The unsubscribe experience is often a poor one, when it comes to email newsletters. There are many ways to do it. As a user, I sometimes wonder if the list owner has even spent much time thinking about it.
If you manage your email newsletter through an email service provider (ESP) like InfusionSoft, Aweber or Mailchimp, the unsubscription link is probably added automatically to the end of your email newsletters. The process for unsubscribing is perhaps dictated by the ESP.
As an exercise, I tested a few newsletters to see what happens when you click the unsubscribe button. Here are the examples of unsubscribe processes. As a brand owner you should think about the user’s experience first and your experience second.
Pocket makes it easy
Pocket automatically adds you to its mailing list when you join the site. But unsubscribing from the automated alerts is easy. Just click an unsubscribe link at the bottom of the email and you are taken straight to the resulting message – “We have unsubscribed you from our Pocket Hits email list.”
Couldn’t be simpler.
Voyage Privé makes it confusing
Voyage Privé is the opposite of easy. When you click on the unsubscribe link in the email newsletter, you are taken to the screen that you can see above. It is split into two sections, making it unclear whether you are supposed to fill in both sections.
Some brands allow a straightforward “unsubscribe from everything” option. Because I have experienced that, I could easily assume that I only need to select that option and click submit, but when I do that the other items are still set to yes afterwards.
I have to separately select no for the other options and click submit again.
In addition, Voyage Privé sends a follow-up email saying that settings will be updated “soon”. Why so cryptic and confusing?

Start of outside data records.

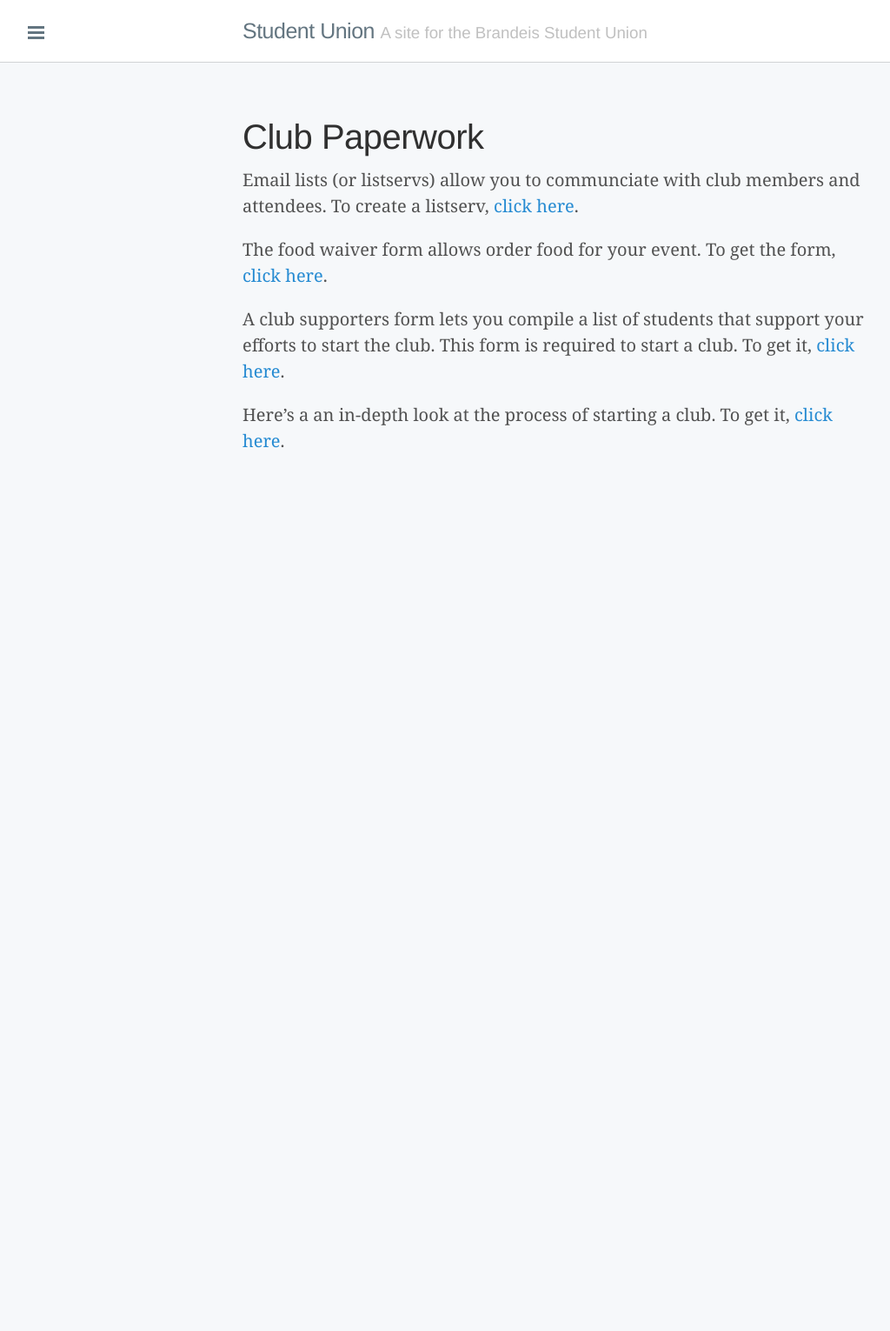
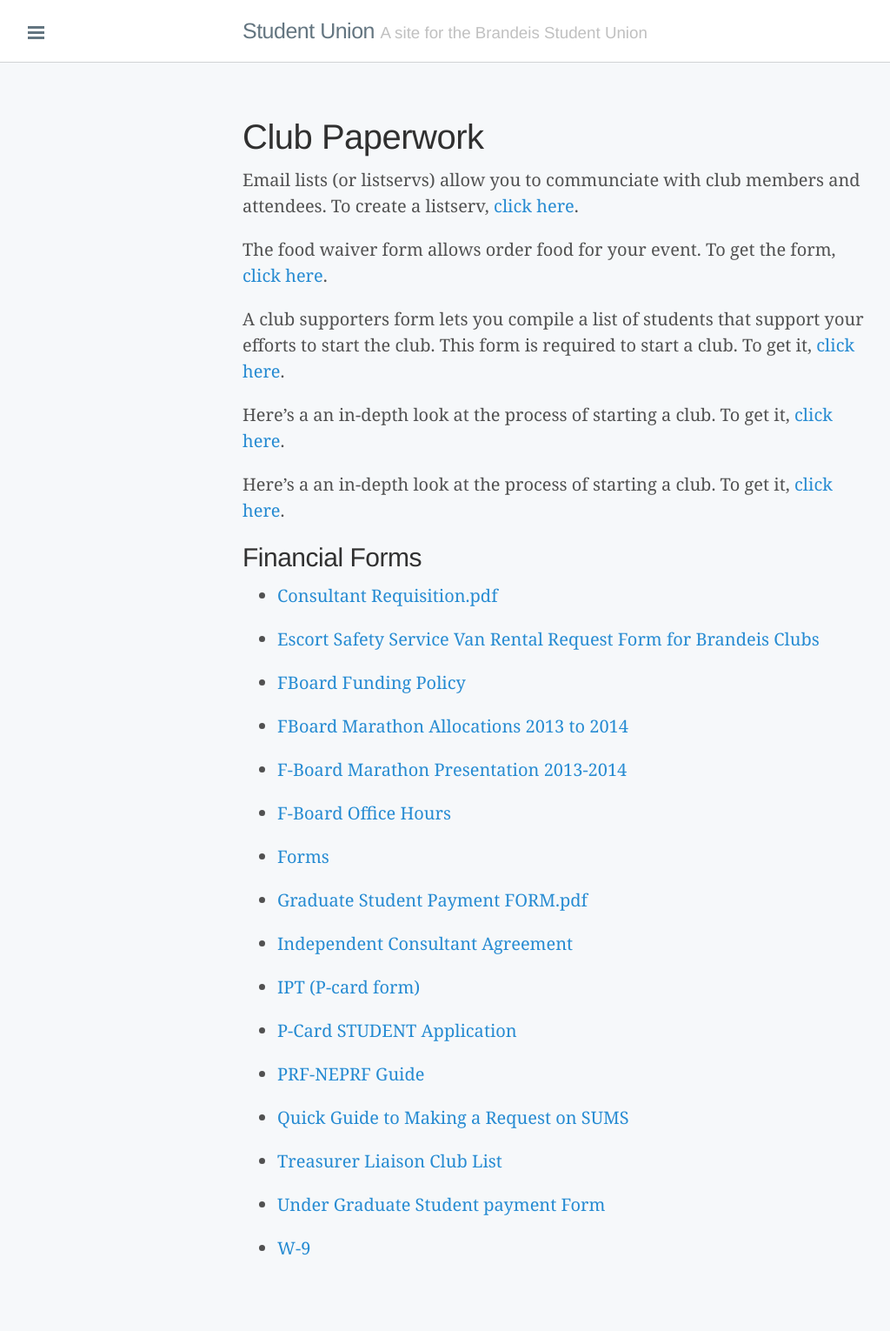
Before and after one commit to davidbarsky/Union, a Jekyll site: the page built from paperwork.md, in a window 1280 px wide. Shown: the whole page at 87% size, without its empty margins (1-1025 px from the left). Built offline with Jekyll 4.4.1, drawn with Linux system fonts in a browser that asks for light colours; Markdown is read by kramdown in place of the engine named in the settings; before the commit the page ends 900 px from its top, so only the background shows below that.

Commit message:
readded finance papers

```diff
--- a/paperwork.md
+++ b/paperwork.md
@@ -10,3 +10,39 @@ The food waiver form allows order food for your event. To get the form, [click h
 A club supporters form lets you compile a list of students that support your efforts to start the club. This form is required to start a club. To get it, [click here](https://docs.google.com/viewer?a=v&pid=sites&srcid=YnJhbmRlaXMuZWR1fHVuaW9ufGd4OjZiYWE0MjU4NTBkMGNkMzU).
 
 Here's a an in-depth look at the process of starting a club. To get it, [click here](https://docs.google.com/viewer?a=v&pid=sites&srcid=YnJhbmRlaXMuZWR1fHVuaW9ufGd4OjY1NGRkYWIyZDJmOTc1NWU).
+
+Here's a an in-depth look at the process of starting a club. To get it, [click here](https://docs.google.com/viewer?a=v&pid=sites&srcid=YnJhbmRlaXMuZWR1fHVuaW9ufGd4OjY1NGRkYWIyZDJmOTc1NWU).
+
+## Financial Forms
+
+- [Consultant Requisition.pdf](https://docs.google.com/viewer?a=v&pid=sites&srcid=YnJhbmRlaXMuZWR1fHVuaW9ufGd4OjFjMzhkNTkxYzZhYTU2YzA)
+
+- [Escort Safety Service Van Rental Request Form for Brandeis Clubs](https://docs.google.com/viewer?a=v&pid=sites&srcid=YnJhbmRlaXMuZWR1fHVuaW9ufGd4OjM4MzNjMzlkMGIxYTQ3MDc)
+
+- [FBoard Funding Policy](https://docs.google.com/viewer?a=v&pid=sites&srcid=YnJhbmRlaXMuZWR1fHVuaW9ufGd4OjI5MzRkZDIwYzk4ZjM2Mjg)
+
+- [FBoard Marathon Allocations 2013 to 2014](https://docs.google.com/viewer?a=v&pid=sites&srcid=YnJhbmRlaXMuZWR1fHVuaW9ufGd4OjUwMTUwMTc4NTQ4NTA1NzQ)
+
+- [F-Board Marathon Presentation 2013-2014](https://docs.google.com/viewer?a=v&pid=sites&srcid=YnJhbmRlaXMuZWR1fHVuaW9ufGd4OjU3ZWE0NzY3YjQxMWRlZmI)
+
+- [F-Board Office Hours](https://docs.google.com/viewer?a=v&pid=sites&srcid=YnJhbmRlaXMuZWR1fHVuaW9ufGd4OjM4YWUwMGQ3NTg5ZmRlNGE)
+
+- [Forms](https://docs.google.com/viewer?a=v&pid=sites&srcid=YnJhbmRlaXMuZWR1fHVuaW9ufGd4OjNiZGE1ZjM2NWY3MGIyMjU)
+
+- [Graduate Student Payment FORM.pdf](https://docs.google.com/viewer?a=v&pid=sites&srcid=YnJhbmRlaXMuZWR1fHVuaW9ufGd4OjEyMWYwZWJiMzdiOGUyZTk)
+
+- [Independent Consultant Agreement](https://docs.google.com/viewer?a=v&pid=sites&srcid=YnJhbmRlaXMuZWR1fHVuaW9ufGd4OjEzODBhZDkxZmJhMjJkMjA)
+
+- [IPT (P-card form)](https://docs.google.com/viewer?a=v&pid=sites&srcid=YnJhbmRlaXMuZWR1fHVuaW9ufGd4OjJkZmVlOGY2MDNmNWI3Y2Y)
+
+- [P-Card STUDENT Application](https://docs.google.com/viewer?a=v&pid=sites&srcid=YnJhbmRlaXMuZWR1fHVuaW9ufGd4OjRlMzBmMTZiYTY0NjAyZDI)
+
+- [PRF-NEPRF Guide](https://docs.google.com/viewer?a=v&pid=sites&srcid=YnJhbmRlaXMuZWR1fHVuaW9ufGd4OjQ1ODM0Y2I1YTk5N2U0MzI)
+
+- [Quick Guide to Making a Request on SUMS](https://docs.google.com/viewer?a=v&pid=sites&srcid=YnJhbmRlaXMuZWR1fHVuaW9ufGd4OjZlODcyZjdkYTk0YjhmM2I)
+
+- [Treasurer Liaison Club List](https://docs.google.com/viewer?a=v&pid=sites&srcid=YnJhbmRlaXMuZWR1fHVuaW9ufGd4OjZlYjMyOGMxZmZjYjhkNjE)
+
+- [Under Graduate Student payment Form](https://docs.google.com/viewer?a=v&pid=sites&srcid=YnJhbmRlaXMuZWR1fHVuaW9ufGd4OjE2YzkzNmRhMDFiZTMwZTU)
+
+- [W-9](https://docs.google.com/viewer?a=v&pid=sites&srcid=YnJhbmRlaXMuZWR1fHVuaW9ufGd4OjJiNDcyOTc1NjdjYzc2YTc)
```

Another approach, from 38Degrees
While the Pocket approach is the easiest for the user, the approach by 38Degrees is also easy. You click on the unsubscribe link in the email newsletter and, instead of having an instant confirmation, you are taken to a screen with an unsubscribe form.
This form allows the user to add a reason, which will help the brand know why you have decided to leave the list.
Additionally, the form shows the email address you are unsubscribing, which is useful if you use multiple email addresses and can’t remember which one you used to sign up for the list.
George.com is OK, but…
I was registered for the George.com newsletter – which is a sub-brand of Asda.
When I clicked on the unsubscribe link, I was taken to this page. There are two problems here. First, the brand on the page is Asda and not George.com, which is confusing because I am separately an Asda customer.
Does this mean I will stop receiving all emails from Asda? I’m not sure.
Second, it refers to “the following email address” but the email address is not shown on the page.
Inbound.org hides the message
Inbound.org has a smart unsubscribe page. When I clicked on the unsubscribe link in the email newsletter, I was taken to a page full of enticing content and offers.
The problem is that, hidden in an inconsequential and hard-to-spot line within the content is the only message I am looking for on the page – confirmation of the unsubscription.
If you unsubscribe from this, then that’s it
Another example of an easy unsubscribe process. IFTTT simply takes you to a screen telling you that you have been unsubscribed.
MyPicture takes the two-step approach
MyPicture.co.uk adds you to its mailing list when you buy something from the company. Fair enough. Unsubscribing from the emails takes you to the first screen, with a message that implores you to stay on the list.
The page includes a button for you to confirm the unsubscription, but it also includes a button for you to affirm that you want to stay on the list.
When you unsubscribe, you see a second screen confirming you have been removed from the list and inviting you to come back any time.
Crunchbase also uses a two-step approach
Crunchbase’s two-step approach is less wordy, but it offers two choices and you need to read the text to understand the difference. The first button removes you from only one list. The second removes you from all emails – presumably adding you to an internal suppression list.
After you unsubscribe from Crunchbase, the website offers an instant option to undo your choice.
Groupon’s link did not work
The link in Groupon’s email to unsubscribe from all emails didn’t work. It just took me to a screen with an error.
Rule number one, obviously, should be to make sure your unsubscription functionality works.
Flybe gets granular
The unsubscribe process for Flybe took me to a detailed form. I like this approach because it gives me a good overview of the multiple lists that Flybe may have me on.
I can see the email address and select an option to simply unsubscribe from everything.
Travelodge – not easy to spot
Functionally, the Travelodge process is like Flybe. You are taken to the page with a form. However, the form is low down the page, below other content.
When I made my selection and hit the “Unsubscribe me” button, the page simply reloaded with no confirmation. Trying this several times, I was left unsure of whether anything had happened.